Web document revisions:
____________________

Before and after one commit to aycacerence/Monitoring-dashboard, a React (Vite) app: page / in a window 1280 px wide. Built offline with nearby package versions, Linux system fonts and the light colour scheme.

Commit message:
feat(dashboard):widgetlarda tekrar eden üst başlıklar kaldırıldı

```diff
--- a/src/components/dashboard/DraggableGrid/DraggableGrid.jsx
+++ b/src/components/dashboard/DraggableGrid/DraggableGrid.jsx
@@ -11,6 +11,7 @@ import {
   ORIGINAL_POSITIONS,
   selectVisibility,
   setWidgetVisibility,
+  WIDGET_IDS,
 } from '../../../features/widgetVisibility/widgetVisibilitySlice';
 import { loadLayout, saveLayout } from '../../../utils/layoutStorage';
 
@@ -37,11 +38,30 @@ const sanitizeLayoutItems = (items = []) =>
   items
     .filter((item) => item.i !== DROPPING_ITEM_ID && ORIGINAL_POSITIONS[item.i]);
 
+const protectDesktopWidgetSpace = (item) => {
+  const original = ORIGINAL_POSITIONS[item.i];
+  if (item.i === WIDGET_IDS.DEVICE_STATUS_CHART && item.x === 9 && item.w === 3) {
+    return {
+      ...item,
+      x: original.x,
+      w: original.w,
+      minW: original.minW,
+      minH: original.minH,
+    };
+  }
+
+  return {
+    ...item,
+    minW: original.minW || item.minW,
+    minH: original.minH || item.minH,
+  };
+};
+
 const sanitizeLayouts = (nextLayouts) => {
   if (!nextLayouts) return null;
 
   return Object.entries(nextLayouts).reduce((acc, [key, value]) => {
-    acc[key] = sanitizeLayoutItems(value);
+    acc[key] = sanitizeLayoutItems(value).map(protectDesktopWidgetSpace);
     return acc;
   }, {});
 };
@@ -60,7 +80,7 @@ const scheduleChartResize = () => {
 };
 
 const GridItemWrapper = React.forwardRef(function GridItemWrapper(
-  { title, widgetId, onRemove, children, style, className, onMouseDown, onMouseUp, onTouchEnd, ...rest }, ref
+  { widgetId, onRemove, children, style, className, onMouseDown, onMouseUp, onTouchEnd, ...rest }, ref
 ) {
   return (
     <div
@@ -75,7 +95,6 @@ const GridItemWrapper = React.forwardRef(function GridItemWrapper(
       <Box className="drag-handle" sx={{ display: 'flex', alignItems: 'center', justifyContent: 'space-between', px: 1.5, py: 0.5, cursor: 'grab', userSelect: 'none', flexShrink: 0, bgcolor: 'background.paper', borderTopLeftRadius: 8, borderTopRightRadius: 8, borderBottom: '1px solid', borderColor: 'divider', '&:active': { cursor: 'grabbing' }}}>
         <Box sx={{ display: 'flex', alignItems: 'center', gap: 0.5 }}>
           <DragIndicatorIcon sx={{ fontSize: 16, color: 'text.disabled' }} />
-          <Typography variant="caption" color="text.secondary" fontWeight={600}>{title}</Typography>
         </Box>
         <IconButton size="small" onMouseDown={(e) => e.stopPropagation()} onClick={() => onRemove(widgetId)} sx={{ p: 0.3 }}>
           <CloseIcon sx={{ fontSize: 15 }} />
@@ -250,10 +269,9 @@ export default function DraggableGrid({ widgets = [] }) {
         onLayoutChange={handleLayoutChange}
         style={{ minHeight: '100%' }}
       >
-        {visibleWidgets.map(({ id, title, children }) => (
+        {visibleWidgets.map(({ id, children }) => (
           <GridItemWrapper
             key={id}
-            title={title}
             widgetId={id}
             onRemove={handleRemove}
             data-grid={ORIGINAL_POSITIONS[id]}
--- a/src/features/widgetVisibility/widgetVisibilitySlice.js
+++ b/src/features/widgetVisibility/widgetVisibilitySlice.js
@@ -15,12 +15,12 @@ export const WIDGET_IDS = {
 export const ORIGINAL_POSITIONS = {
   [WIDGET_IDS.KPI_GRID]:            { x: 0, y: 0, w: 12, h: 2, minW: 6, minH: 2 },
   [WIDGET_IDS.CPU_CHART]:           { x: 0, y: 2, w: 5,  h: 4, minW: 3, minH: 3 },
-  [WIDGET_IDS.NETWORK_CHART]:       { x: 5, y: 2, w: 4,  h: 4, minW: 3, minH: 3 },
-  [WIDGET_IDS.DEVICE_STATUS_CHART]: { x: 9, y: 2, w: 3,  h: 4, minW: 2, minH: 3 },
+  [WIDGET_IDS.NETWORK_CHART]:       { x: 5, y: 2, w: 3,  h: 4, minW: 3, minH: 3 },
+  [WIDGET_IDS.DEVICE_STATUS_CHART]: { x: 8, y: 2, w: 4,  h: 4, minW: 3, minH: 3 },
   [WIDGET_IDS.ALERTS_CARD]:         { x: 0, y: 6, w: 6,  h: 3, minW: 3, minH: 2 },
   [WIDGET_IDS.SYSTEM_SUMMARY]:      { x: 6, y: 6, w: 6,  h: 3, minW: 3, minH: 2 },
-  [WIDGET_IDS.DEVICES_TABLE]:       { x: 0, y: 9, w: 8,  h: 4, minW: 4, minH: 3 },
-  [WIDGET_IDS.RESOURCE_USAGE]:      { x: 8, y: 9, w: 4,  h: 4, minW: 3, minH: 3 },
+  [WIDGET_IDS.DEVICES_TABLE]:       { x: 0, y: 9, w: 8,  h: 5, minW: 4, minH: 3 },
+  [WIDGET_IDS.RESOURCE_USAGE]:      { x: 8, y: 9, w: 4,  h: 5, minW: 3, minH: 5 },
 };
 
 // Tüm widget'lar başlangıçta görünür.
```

____________________

Problem details:
Nothing should be omitted or altered. Retype the records exactly.

Response area:
Before and after one commit to aycacerence/Monitoring-dashboard, a React (Vite) app: page / in a window 1280 px wide. Built offline with nearby package versions, Linux system fonts and the light colour scheme.

Commit message:
feat(dashboard):widgetlarda tekrar eden üst başlıklar kaldırıldı

```diff
--- a/src/components/dashboard/DraggableGrid/DraggableGrid.jsx
+++ b/src/components/dashboard/DraggableGrid/DraggableGrid.jsx
@@ -11,6 +11,7 @@ import {
   ORIGINAL_POSITIONS,
   selectVisibility,
   setWidgetVisibility,
+  WIDGET_IDS,
 } from '../../../features/widgetVisibility/widgetVisibilitySlice';
 import { loadLayout, saveLayout } from '../../../utils/layoutStorage';
 
@@ -37,11 +38,30 @@ const sanitizeLayoutItems = (items = []) =>
   items
     .filter((item) => item.i !== DROPPING_ITEM_ID && ORIGINAL_POSITIONS[item.i]);
 
+const protectDesktopWidgetSpace = (item) => {
+  const original = ORIGINAL_POSITIONS[item.i];
+  if (item.i === WIDGET_IDS.DEVICE_STATUS_CHART && item.x === 9 && item.w === 3) {
+    return {
+      ...item,
+      x: original.x,
+      w: original.w,
+      minW: original.minW,
+      minH: original.minH,
+    };
+  }
+
+  return {
+    ...item,
+    minW: original.minW || item.minW,
+    minH: original.minH || item.minH,
+  };
+};
+
 const sanitizeLayouts = (nextLayouts) => {
   if (!nextLayouts) return null;
 
   return Object.entries(nextLayouts).reduce((acc, [key, value]) => {
-    acc[key] = sanitizeLayoutItems(value);
+    acc[key] = sanitizeLayoutItems(value).map(protectDesktopWidgetSpace);
     return acc;
   }, {});
 };
@@ -60,7 +80,7 @@ const scheduleChartResize = () => {
 };
 
 const GridItemWrapper = React.forwardRef(function GridItemWrapper(
-  { title, widgetId, onRemove, children, style, className, onMouseDown, onMouseUp, onTouchEnd, ...rest }, ref
+  { widgetId, onRemove, children, style, className, onMouseDown, onMouseUp, onTouchEnd, ...rest }, ref
 ) {
   return (
     <div
@@ -75,7 +95,6 @@ const GridItemWrapper = React.forwardRef(function GridItemWrapper(
       <Box className="drag-handle" sx={{ display: 'flex', alignItems: 'center', justifyContent: 'space-between', px: 1.5, py: 0.5, cursor: 'grab', userSelect: 'none', flexShrink: 0, bgcolor: 'background.paper', borderTopLeftRadius: 8, borderTopRightRadius: 8, borderBottom: '1px solid', borderColor: 'divider', '&:active': { cursor: 'grabbing' }}}>
         <Box sx={{ display: 'flex', alignItems: 'center', gap: 0.5 }}>
           <DragIndicatorIcon sx={{ fontSize: 16, color: 'text.disabled' }} />
-          <Typography variant="caption" color="text.secondary" fontWeight={600}>{title}</Typography>
         </Box>
         <IconButton size="small" onMouseDown={(e) => e.stopPropagation()} onClick={() => onRemove(widgetId)} sx={{ p: 0.3 }}>
           <CloseIcon sx={{ fontSize: 15 }} />
@@ -250,10 +269,9 @@ export default function DraggableGrid({ widgets = [] }) {
         onLayoutChange={handleLayoutChange}
         style={{ minHeight: '100%' }}
       >
-        {visibleWidgets.map(({ id, title, children }) => (
+        {visibleWidgets.map(({ id, children }) => (
           <GridItemWrapper
             key={id}
-            title={title}
             widgetId={id}
             onRemove={handleRemove}
             data-grid={ORIGINAL_POSITIONS[id]}
--- a/src/features/widgetVisibility/widgetVisibilitySlice.js
+++ b/src/features/widgetVisibility/widgetVisibilitySlice.js
@@ -15,12 +15,12 @@ export const WIDGET_IDS = {
 export const ORIGINAL_POSITIONS = {
   [WIDGET_IDS.KPI_GRID]:            { x: 0, y: 0, w: 12, h: 2, minW: 6, minH: 2 },
   [WIDGET_IDS.CPU_CHART]:           { x: 0, y: 2, w: 5,  h: 4, minW: 3, minH: 3 },
-  [WIDGET_IDS.NETWORK_CHART]:       { x: 5, y: 2, w: 4,  h: 4, minW: 3, minH: 3 },
-  [WIDGET_IDS.DEVICE_STATUS_CHART]: { x: 9, y: 2, w: 3,  h: 4, minW: 2, minH: 3 },
+  [WIDGET_IDS.NETWORK_CHART]:       { x: 5, y: 2, w: 3,  h: 4, minW: 3, minH: 3 },
+  [WIDGET_IDS.DEVICE_STATUS_CHART]: { x: 8, y: 2, w: 4,  h: 4, minW: 3, minH: 3 },
   [WIDGET_IDS.ALERTS_CARD]:         { x: 0, y: 6, w: 6,  h: 3, minW: 3, minH: 2 },
   [WIDGET_IDS.SYSTEM_SUMMARY]:      { x: 6, y: 6, w: 6,  h: 3, minW: 3, minH: 2 },
-  [WIDGET_IDS.DEVICES_TABLE]:       { x: 0, y: 9, w: 8,  h: 4, minW: 4, minH: 3 },
-  [WIDGET_IDS.RESOURCE_USAGE]:      { x: 8, y: 9, w: 4,  h: 4, minW: 3, minH: 3 },
+  [WIDGET_IDS.DEVICES_TABLE]:       { x: 0, y: 9, w: 8,  h: 5, minW: 4, minH: 3 },
+  [WIDGET_IDS.RESOURCE_USAGE]:      { x: 8, y: 9, w: 4,  h: 5, minW: 3, minH: 5 },
 };
 
 // Tüm widget'lar başlangıçta görünür.
```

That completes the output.